Shopping? Check out our latest product comparisons

Industrial robot to try its hand at sketching portraits

By

February 21, 2012

An industrial robot has been modified to autonomously create pencil sketches of human subj...

An industrial robot has been modified to autonomously create pencil sketches of human subjects

Pity the poor industrial robot. It spends countless hours toiling away at mindless manual labor, never getting a chance to explore its creative side. Well, next month at the CeBIT digital technology trade show, one such robot will get the opportunity. When visitors to the Fraunhofer display take a seat on a provided stool, one of the company's industrial robots will create a pencil sketch of them, then hold up the finished product for everyone to see.
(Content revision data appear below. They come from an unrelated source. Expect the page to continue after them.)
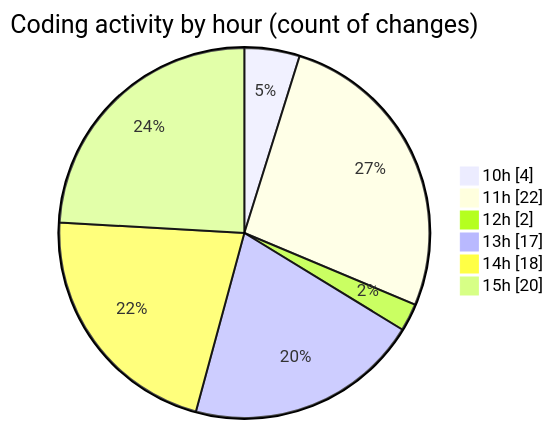
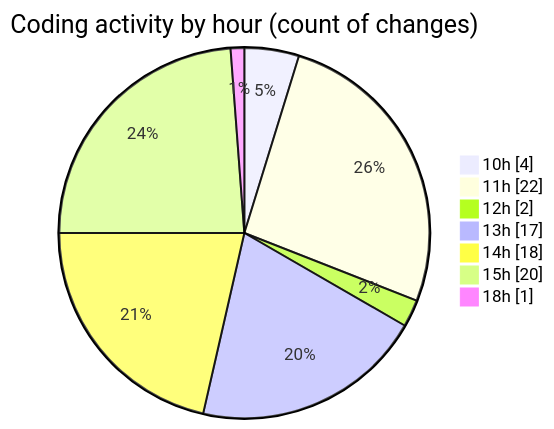
Before and after one commit to nxtqubesakshisongat/code-tracking: the second of 2 diagrams in 2025-09-15/nxtqube_webapp/README.md, drawn with Mermaid. The commit also changed other lines of this file and 1 other file, not shown here.

````diff
--- a/2025-09-15/nxtqube_webapp/README.md
+++ b/2025-09-15/nxtqube_webapp/README.md
@@ -31,10 +32,11 @@
 ```mermaid
 pie showData
 title Coding activity by hour (count of changes)
 "10h" : 4
 "11h" : 22
 "12h" : 2
 "13h" : 17
 "14h" : 18
 "15h" : 20
+"18h" : 1
 ```
````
The installation was created by artists from the robotlab group, at the Center for Art and Media, located in the German city of Karlsruhe. They collaborated with scientists from the Fraunhofer Institute for Optronics, System Technologies and Image Exploitation, which is where the robot works. On a typical day there, it will move its light sensor-equipped arm in an arc around a product that's designed to be reflective (such as a child's safety reflector), assessing how well it returns light to a light source.

At CeBIT, it will start each portrait session by taking a still image of its human subject, using a camera mounted on its arm - that arm will also hold a pencil. It will then analyze that image using edge-processing software, to identify areas of contrast on and around the person's face. The team had to tweak the algorithm in order to make sure that the robot identified obvious objects such as eyes, but didn't concentrate too much on things like wrinkles. In the last step of the drawing process, the identified areas of contrast will be translated into coordinates, dictating the movements of the robot's pencil-wielding arm.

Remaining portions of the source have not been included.